◆ Requirement ◆
Every line containing the string "other" should be returned from the records.

◆ Recorded information ◆
--*--

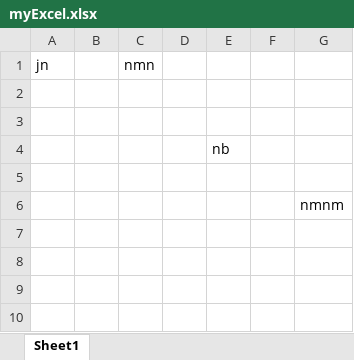
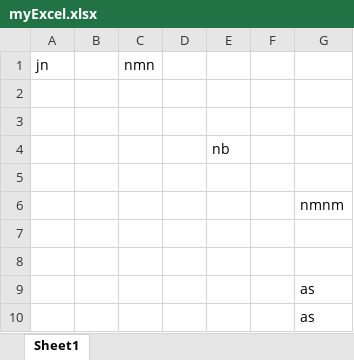
Before and after one commit to VijayG27/Test1, an Excel workbook: myExcel.xlsx, sheet Sheet1, drawn as a sheet; values as stored, in another font and other column widths than the file's, no borders; the diff names each change by its address in the sheet, - before the commit and + after, or states it on an @@ line.

```diff
--- a/myExcel.xlsx (sheet Sheet1)
+++ b/myExcel.xlsx (sheet Sheet1)
+row 7: (empty)
+row 8: (empty)
+row 9:  |  |  |  |  |  | as
+row 10:  |  |  |  |  |  | as
```
Also changed, not shown: 2 other files.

--*--

◆ Solution to this exercise ◆
Before and after one commit to VijayG27/Test1, an Excel workbook: myExcel.xlsx, sheet Sheet1, drawn as a sheet; values as stored, in another font and other column widths than the file's, no borders; the diff names each change by its address in the sheet, - before the commit and + after, or states it on an @@ line.
Also changed, not shown: 2 other files.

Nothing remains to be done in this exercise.